New research from an international team of scientists led by University of Cape Town isotope geochemist Dr. Robyn Pickering is the first to provide a timeline for fossils from the caves within the Cradle of Humankind. It ...

Paper-based lateral flow device to detect uranium in groundwater

The presence of uranium in groundwater can lead to severe health problems, from renal failure to cancer. Standard methods to detect uranium involve time-consuming processes and expensive, non-portable equipment. Measurements ...

page 1 from 17


Uranium (pronounced /jʊˈreɪniəm/) is a silvery-white metallic chemical element in the actinide series of the periodic table that has the symbol U and atomic number 92. Besides its 92 protons, a uranium nucleus can have between 141 and 146 neutrons, with 146 (U-238) and 143 (U-235) in its most common isotopes. The number of electrons in a uranium atom is 92, 6 of them valence electrons. Uranium has the highest atomic weight of the naturally occurring elements. Uranium is approximately 70% denser than lead, but not as dense as gold or tungsten. It is weakly radioactive. It occurs naturally in low concentrations (a few parts per million) in soil, rock and water, and is commercially extracted from uranium-bearing minerals such as uraninite (see uranium mining).

In nature, uranium atoms exist as uranium-238 (99.284%), uranium-235 (0.711%), and a very small amount of uranium-234 (0.0058%). Uranium decays slowly by emitting an alpha particle. The half-life of uranium-238 is about 4.47 billion years and that of uranium-235 is 704 million years, making them useful in dating the age of the Earth (see uranium-thorium dating, uranium-lead dating and uranium-uranium dating).

Many contemporary uses of uranium exploit its unique nuclear properties.
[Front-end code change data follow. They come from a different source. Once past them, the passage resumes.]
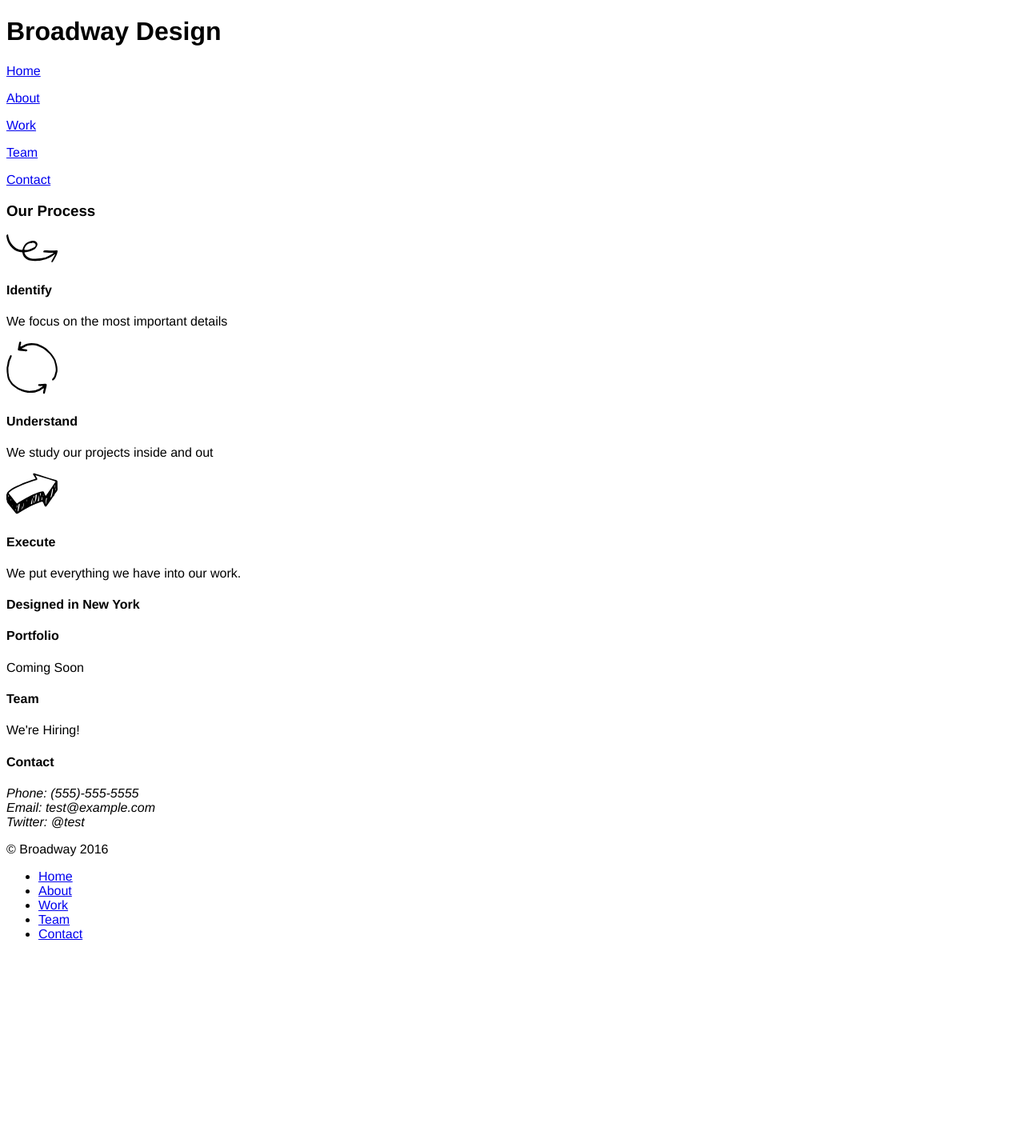
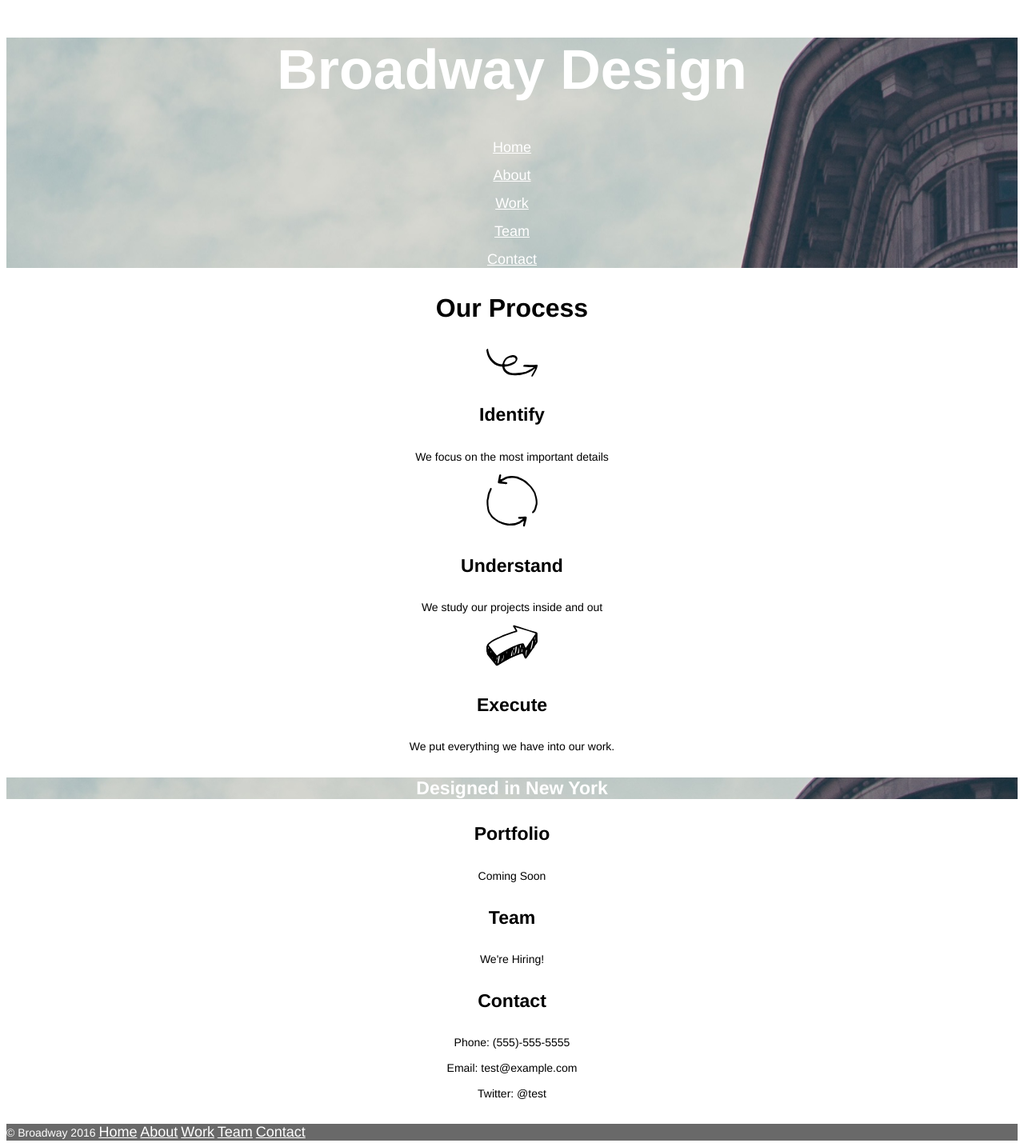
Before and after one commit to SometimesDeveloping/broadway, a plain HTML site: page index.html in a window 1280 px wide. Shown: the whole page at 80% size. Before the commit the page ends 1193 px from the top, so only its background shows below. Drawn offline with Linux system fonts and the light colour scheme.

Commit message:
Git froze. Add CSS and background image. Add font styling.

```diff
--- a/index.html
+++ b/index.html
@@ -3,13 +3,13 @@
   <head>
     <meta charset="utf-8">
     <title>Broadway Design Company</title>
-    <link rel="stylesheet" href="./resources/css/style.css">
+    <link rel="stylesheet" type="text/css" href="./resources/css/style.css">
   </head>
   <body>
-    <h1 id="home">Broadway Design</h1>
-
-    <div class="navbutton">
-      <nav>
+    <div class="header">
+      <h1 class="broad" id="home">Broadway Design</h1>
+<!-- Navigation Menu -->
+      <nav class="nav">
         <p> <a href="#home">Home</a> </p>
         <p> <a href="process">About</a> </p>
         <p> <a href="work">Work</a> </p>
@@ -17,48 +17,46 @@
         <p> <a href="#contact">Contact</a> </p>
       </nav>
     </div>
-
-    <div id="process">
+<!-- About section -->
+    <div class="about" id="process">
       <h3>Our Process</h3>
 
       <img src="./resources/images/identify.svg" alt="Icon of a swirling arrow">
       <h4>Identify</h4>
       <p>We focus on the most important details</p>
-        <!-- image -->
+
       <img src="./resources/images/understand.svg" alt="Icon of two arrows forming a circle">
       <h4>Understand</h4>
       <p>We study our projects inside and out</p>
-      <!-- image -->
+
       <img src="./resources/images/execute.svg" alt="Icon of a directional arrow">
       <h4>Execute</h4>
       <p>We put everything we have into our work.</p>
     </div>
 
-    <div class="info">
-      <h4>Designed in New York</h4>
-      <!-- add background image -->
+    <div class="information" id="info">
+      <h4 class="mid">Designed in New York</h4>
       <h4 id="work">Portfolio</h4>
         <p>Coming Soon</p>
       <h4 id="team">Team</h4>
         <p>We're Hiring!</p>
       <h4 id="contact">Contact</h4>
         <address>
-          Phone: (555)-555-5555 <br>
-          Email: test@example.com <br>
-          Twitter: @test <br>
+          Phone: (555)-555-5555 <br> <br>
+          Email: test@example.com <br> <br>
+          Twitter: @test <br> <br>
         </address>
       </div>
 
-      <footer>
-        <p>&copy; Broadway 2016</p>
-        <ul>
-          <li> <a href="#home">Home</a> </li>
-          <li> <a href="process">About</a> </li>
-          <li> <a href="work">Work</a> </li>
-          <li> <a href="#team">Team</a> </li>
-          <li> <a href="#contact">Contact</a> </li>
-        </ul>
-      </footer>
+      <div class="footer">
+        <p>&copy; Broadway 2016
+           <a class="links" href="#home">Home</a>
+           <a class="links" href="process">About</a>
+           <a class="links" href="work">Work</a>
+           <a class="links" href="#team">Team</a>
+           <a class="links" href="#contact">Contact</a>
+        </p>
+      </div>
 
   </body>
 </html>
--- a/resources/css/style.css
+++ b/resources/css/style.css
@@ -1,3 +1,59 @@
 * {
   font-family: Helvetica, sans-serif;
 }
+
+p {
+  font-size: 14px;
+}
+
+address {
+  font-size: 14px;
+  font-style: normal;
+}
+h3 {
+  font-size: 32px;
+  font-weight: bold;
+}
+
+h4 {
+  font-size: 23px;
+  font-weight: bold;
+}
+
+.header {
+  background-image: url("../images/the-flatiron-building.png");
+  text-align: center;
+}
+
+.broad {
+  font-size: 70px;
+  font-weight: bold;
+  color: white;
+}
+
+.nav a {
+  font-size: 18px;
+  color: white;
+}
+
+.about,
+.information {
+  text-align: center;
+}
+
+.footer {
+    background-color: dimgray;
+    font-size: 11px;
+    color: white;
+}
+
+.links {
+  font-size: 18px;
+  color: white;
+}
+
+
+.mid {
+  color: white;
+  background-image: url("../images/the-flatiron-building.png");
+}
```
Uranium-235 has the distinction of being the only naturally occurring fissile isotope. Uranium-238 is both fissionable by fast neutrons, and fertile (capable of being transmuted to fissile plutonium-239 in a nuclear reactor). An artificial fissile isotope, uranium-233, can be produced from natural thorium and is also important in nuclear technology. While uranium-238 has a small probability to fission spontaneously or when bombarded with fast neutrons, the much higher probability of uranium-235 and to a lesser degree uranium-233 to fission when bombarded with slow neutrons generates the heat in nuclear reactors used as a source of power, and provides the fissile material for nuclear weapons. Both uses rely on the ability of uranium to produce a sustained nuclear chain reaction. Depleted uranium (uranium-238) is used in kinetic energy penetrators and armor plating.
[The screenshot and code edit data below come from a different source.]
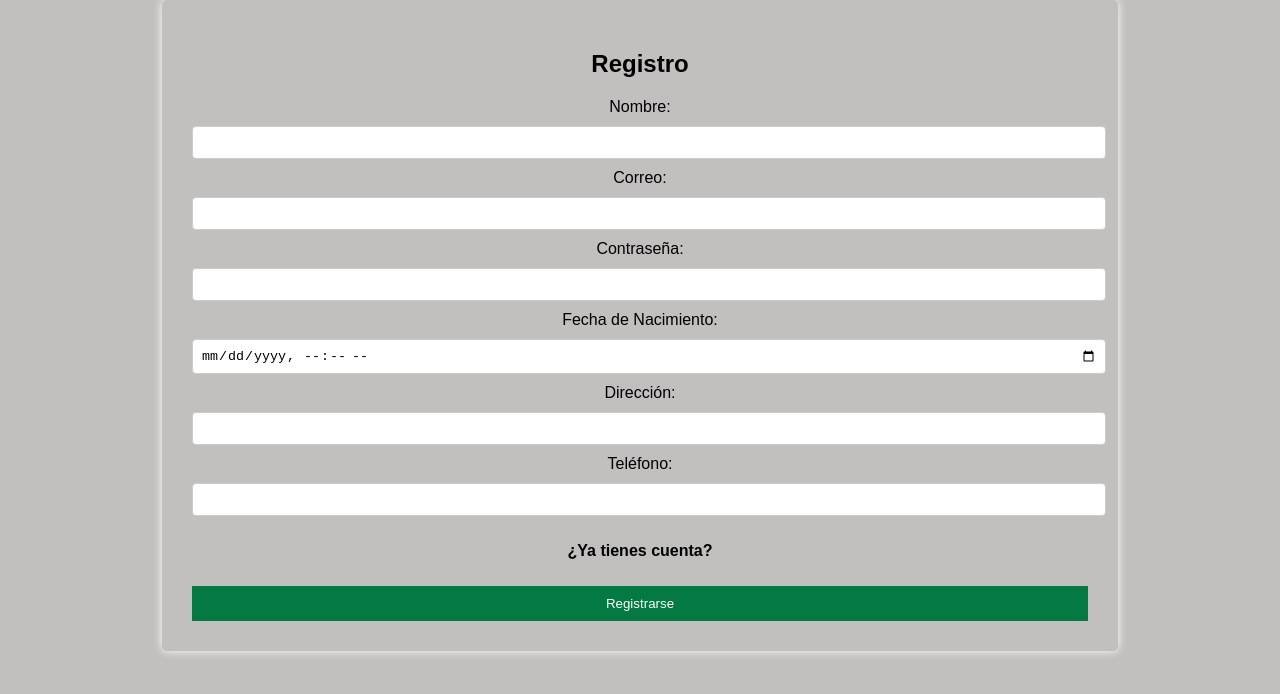
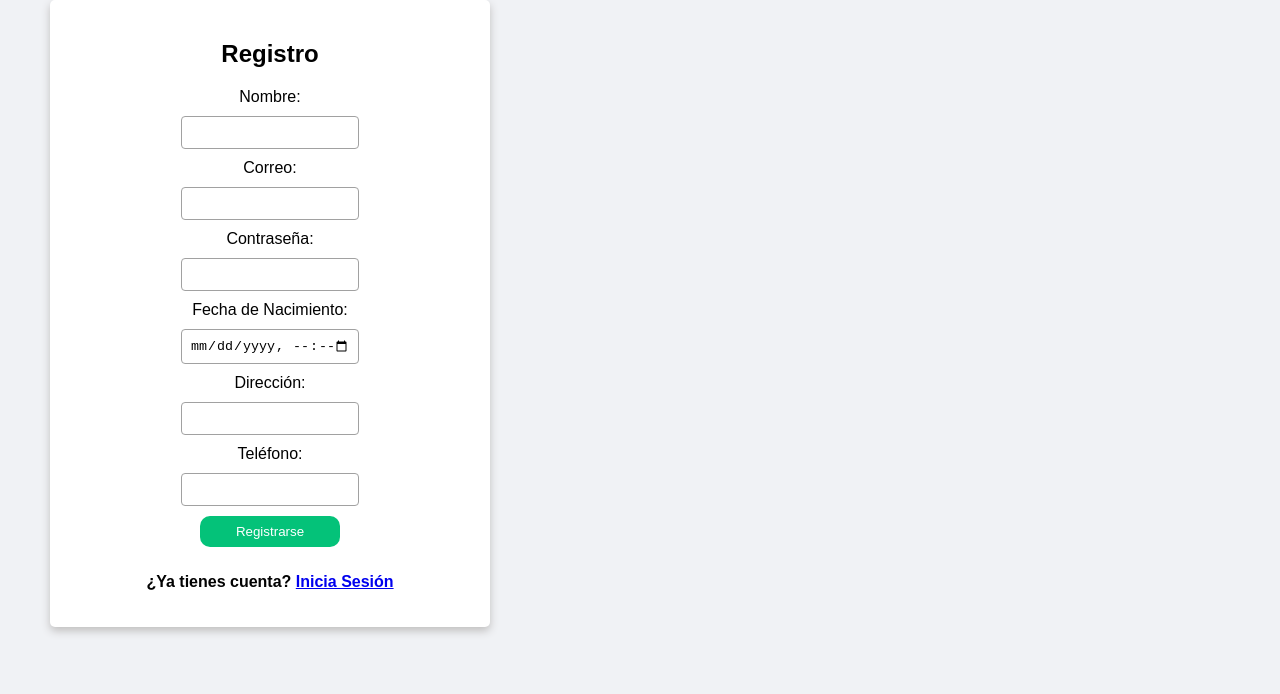
Before and after one commit to vanessajacome12/Parcial-1, a plain HTML site: page registro.html in a window 1280 px wide. Drawn offline with Linux system fonts and the light colour scheme.

Commit message:
cambio html y css

```diff
--- /dev/null
+++ b/Nueva carpeta/Stilos/styless.css
@@ -0,0 +1,90 @@
+/* Estilos generales */
+body {
+    font-family: Arial, sans-serif;
+    margin: 0;
+    padding: 0;
+    box-sizing: border-box;
+}
+
+h2 {
+    text-align: center;
+}
+
+a {
+    color: #007bff;
+    text-decoration: none;
+}
+
+a:hover {
+    text-decoration: underline;
+}
+
+/* Página de Login */
+.login-container, .register-container {
+    max-width: 400px;
+    margin: 50px auto;
+    padding: 20px;
+    border: 1px solid #ccc;
+    border-radius: 8px;
+    box-shadow: 0 4px 8px rgba(0, 0, 0, 0.1);
+}
+
+.login-container form, .register-container form {
+    display: flex;
+    flex-direction: column;
+}
+
+.login-container input, .register-container input {
+    margin: 10px 0;
+    padding: 10px;
+    border: 1px solid #ccc;
+    border-radius: 4px;
+}
+
+button {
+    padding: 10px;
+    background-color: #28a745;
+    color: white;
+    border: none;
+    border-radius: 4px;
+    cursor: pointer;
+}
+
+button:hover {
+    background-color: #218838;
+}
+
+/* Página de Bienvenida */
+.sidebar {
+    width: 200px;
+    position: fixed;
+    top: 0;
+    left: 0;
+    height: 100%;
+    background-color: #f4f4f4;
+    padding-top: 20px;
+}
+
+.sidebar ul {
+    list-style: none;
+    padding: 0;
+}
+
+.sidebar li {
+    margin: 15px 0;
+}
+
+.sidebar a {
+    display: block;
+    padding: 10px;
+    color: #333;
+}
+
+.sidebar a:hover {
+    background-color: #ddd;
+}
+
+.content {
+    margin-left: 220px;
+    padding: 20px;
+}
--- a/registro.html
+++ b/registro.html
@@ -28,10 +28,12 @@
             <label for="number">Teléfono:</label>
             <input type="number">
 
-            <p>¿Ya tienes cuenta? <a href="index.html"></a></p>
+            <button type="submit">Registrarse</button>
+
+            <p>¿Ya tienes cuenta? <a href="index.html">Inicia Sesión</a></p>
 
 
-            <button type="submit">Registrarse</button>
+
         </form>
     </main>
 
--- a/styles.css
+++ b/styles.css
@@ -1,19 +1,27 @@
 body {
     font-family: Arial, sans-serif;
-    background-color: #c2bfbf;
-    text-align: center;
     margin: 0;
+    display: flex;
+    background-color: #f0f2f5;
 }
 
+header {
+    background: #2c2929;
+    color: white;
+    padding: 10px 0;
+}
 
 main {
-    margin: 10px;
-    padding: 30px;
-    background: rgba(250, 247, 247, 0);
+    margin: 20px;
+    padding: 20px;
+    background: rgb(255, 255, 255);
     border-radius: 5px;
-    box-shadow: 0 0 10px rgb(255, 254, 254);
+    box-shadow: 0 4px 8px rgb(192, 191, 191);
     width: 70%;
-    margin: auto;
+    margin: auto 50px;
+    max-width: 400px;
+    border: 1px #ccc;
+
 }
 
 form {
@@ -22,30 +30,39 @@ form {
     gap: 10px;
 }
 
-input, password {
+input{
     padding: 8px;
-    width: 100%;
-    border: 1px solid #ccc;
+    width: 40%;
+    border: 1px solid #a1a1a1;
     border-radius: 4px;
+    margin: 0 auto;
 }
 
-button {
-    background: #047942;
+p {
+    font-weight: bold;
+    color: rgb(2, 2, 2);
+    text-align: center;
+}
+
+h2 {
+    color: #000000;
+    text-align: center;
+}
+
+label {
+    color: rgb(0, 0, 0) ;
+    text-align: center;
+}
+
+  button {
+    background: #04c279;
     color: white;
     padding: 10px;
     border: none;
     cursor: pointer;
+    border-radius: 10px;
+    border: 1px;
+    padding: 8px;
+    width: 35%;
+    margin: 0 auto;
 }
-
-p {
-    font-weight: bold;
-    color: rgb(0, 0, 0);
-}
-
-h2 {
-    color: #000000;
-}
-
-label, for {
-    color: rgb(0, 0, 0) ;
-}
```
Also changed, not shown: Nueva carpeta/Menu.html (added, +24 -0 lines), index.html (+2 -2 lines), menu.html (added, +25 -0 lines), Nueva carpeta/Stilos/txt.txt (added).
Uranium is used as a colorant in uranium glass, producing orange-red to lemon yellow hues. It was also used for tinting and shading in early photography. The 1789 discovery of uranium in the mineral pitchblende is credited to Martin Heinrich Klaproth, who named the new element after the planet Uranus. Eugène-Melchior Péligot was the first person to isolate the metal, and its radioactive properties were uncovered in 1896 by Antoine Becquerel. Research by Enrico Fermi and others starting in 1934 led to its use as a fuel in the nuclear power industry and in Little Boy, the first nuclear weapon used in war. An ensuing arms race during the Cold War between the United States and the Soviet Union produced tens of thousands of nuclear weapons that used enriched uranium and uranium-derived plutonium. The security of those weapons and their fissile material following the breakup of the Soviet Union in 1991 is an ongoing concern for public health and safety.
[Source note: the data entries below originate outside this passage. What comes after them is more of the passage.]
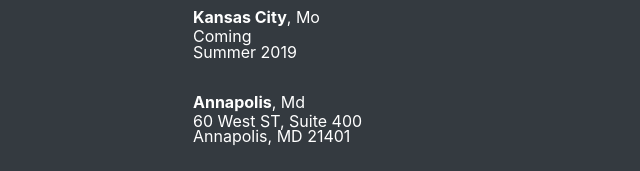
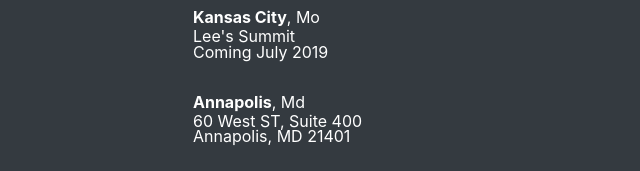
Before and after one commit to bantam-brandon/bantamPublicSite, a plain HTML site: page author/index.html in a window 1280 px wide. Shown: the part 628-799 px from the top of the page, 462-1102 px from the left. Drawn offline with Linux system fonts and the light colour scheme; files whose address does not match are found by name.

Commit message:
Deploy from Forestry.io

```diff
--- a/author/index.html
+++ b/author/index.html
@@ -180,8 +180,8 @@
 
 				<div class="address-block">
 					<div class="city"><b>Kansas City</b>, Mo</div>
-					<div class="address">Coming</div>
-					<div class="address">Summer 2019</div>
+					<div class="address">Lee&#39;s Summit</div>
+					<div class="address">Coming July 2019</div>
 				</div>
 
 				<div class="address-block">
```
Also changed, not shown: categories/index.html (+2 -2 lines), index.html (+2 -2 lines), tags/index.html (+2 -2 lines).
This text uses material from Wikipedia, licensed under CC BY-SA